**Exercise goal:** Produce the full set of records below once more, exactly as they stand.

(Structured diff data)
☆ ☆ ☆
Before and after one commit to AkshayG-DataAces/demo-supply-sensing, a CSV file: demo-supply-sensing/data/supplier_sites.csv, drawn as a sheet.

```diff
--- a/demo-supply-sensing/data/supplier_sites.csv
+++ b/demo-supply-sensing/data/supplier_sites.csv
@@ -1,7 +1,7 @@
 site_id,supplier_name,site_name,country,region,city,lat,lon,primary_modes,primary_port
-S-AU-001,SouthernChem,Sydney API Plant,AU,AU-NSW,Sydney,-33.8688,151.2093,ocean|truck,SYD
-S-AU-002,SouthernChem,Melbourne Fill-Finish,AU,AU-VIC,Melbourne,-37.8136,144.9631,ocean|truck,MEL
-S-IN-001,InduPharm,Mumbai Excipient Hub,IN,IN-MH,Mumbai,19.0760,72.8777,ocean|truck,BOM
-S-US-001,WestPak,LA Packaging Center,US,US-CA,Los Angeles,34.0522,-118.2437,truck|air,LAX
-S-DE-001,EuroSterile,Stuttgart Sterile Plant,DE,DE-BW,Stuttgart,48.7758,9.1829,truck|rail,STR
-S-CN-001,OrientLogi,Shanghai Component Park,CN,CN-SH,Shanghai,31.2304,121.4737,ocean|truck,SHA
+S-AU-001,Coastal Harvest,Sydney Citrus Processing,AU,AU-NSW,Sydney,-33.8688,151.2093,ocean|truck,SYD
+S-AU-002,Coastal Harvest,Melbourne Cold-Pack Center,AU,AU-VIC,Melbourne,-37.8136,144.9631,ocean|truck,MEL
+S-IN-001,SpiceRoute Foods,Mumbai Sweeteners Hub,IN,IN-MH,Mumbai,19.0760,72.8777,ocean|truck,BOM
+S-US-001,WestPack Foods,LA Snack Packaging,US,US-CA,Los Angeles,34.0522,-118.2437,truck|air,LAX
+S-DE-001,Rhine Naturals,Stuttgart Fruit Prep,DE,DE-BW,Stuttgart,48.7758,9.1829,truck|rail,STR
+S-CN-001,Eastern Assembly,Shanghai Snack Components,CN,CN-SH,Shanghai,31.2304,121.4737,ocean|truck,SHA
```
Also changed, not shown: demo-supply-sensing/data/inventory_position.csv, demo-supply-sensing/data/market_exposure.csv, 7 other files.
☆ ☆ ☆
**Answer to the problem:**
Before and after one commit to AkshayG-DataAces/demo-supply-sensing, a CSV file: demo-supply-sensing/data/supplier_sites.csv, drawn as a sheet.

```diff
--- a/demo-supply-sensing/data/supplier_sites.csv
+++ b/demo-supply-sensing/data/supplier_sites.csv
@@ -1,7 +1,7 @@
 site_id,supplier_name,site_name,country,region,city,lat,lon,primary_modes,primary_port
-S-AU-001,SouthernChem,Sydney API Plant,AU,AU-NSW,Sydney,-33.8688,151.2093,ocean|truck,SYD
-S-AU-002,SouthernChem,Melbourne Fill-Finish,AU,AU-VIC,Melbourne,-37.8136,144.9631,ocean|truck,MEL
-S-IN-001,InduPharm,Mumbai Excipient Hub,IN,IN-MH,Mumbai,19.0760,72.8777,ocean|truck,BOM
-S-US-001,WestPak,LA Packaging Center,US,US-CA,Los Angeles,34.0522,-118.2437,truck|air,LAX
-S-DE-001,EuroSterile,Stuttgart Sterile Plant,DE,DE-BW,Stuttgart,48.7758,9.1829,truck|rail,STR
-S-CN-001,OrientLogi,Shanghai Component Park,CN,CN-SH,Shanghai,31.2304,121.4737,ocean|truck,SHA
+S-AU-001,Coastal Harvest,Sydney Citrus Processing,AU,AU-NSW,Sydney,-33.8688,151.2093,ocean|truck,SYD
+S-AU-002,Coastal Harvest,Melbourne Cold-Pack Center,AU,AU-VIC,Melbourne,-37.8136,144.9631,ocean|truck,MEL
+S-IN-001,SpiceRoute Foods,Mumbai Sweeteners Hub,IN,IN-MH,Mumbai,19.0760,72.8777,ocean|truck,BOM
+S-US-001,WestPack Foods,LA Snack Packaging,US,US-CA,Los Angeles,34.0522,-118.2437,truck|air,LAX
+S-DE-001,Rhine Naturals,Stuttgart Fruit Prep,DE,DE-BW,Stuttgart,48.7758,9.1829,truck|rail,STR
+S-CN-001,Eastern Assembly,Shanghai Snack Components,CN,CN-SH,Shanghai,31.2304,121.4737,ocean|truck,SHA
```
Also changed, not shown: demo-supply-sensing/data/inventory_position.csv, demo-supply-sensing/data/market_exposure.csv, 7 other files.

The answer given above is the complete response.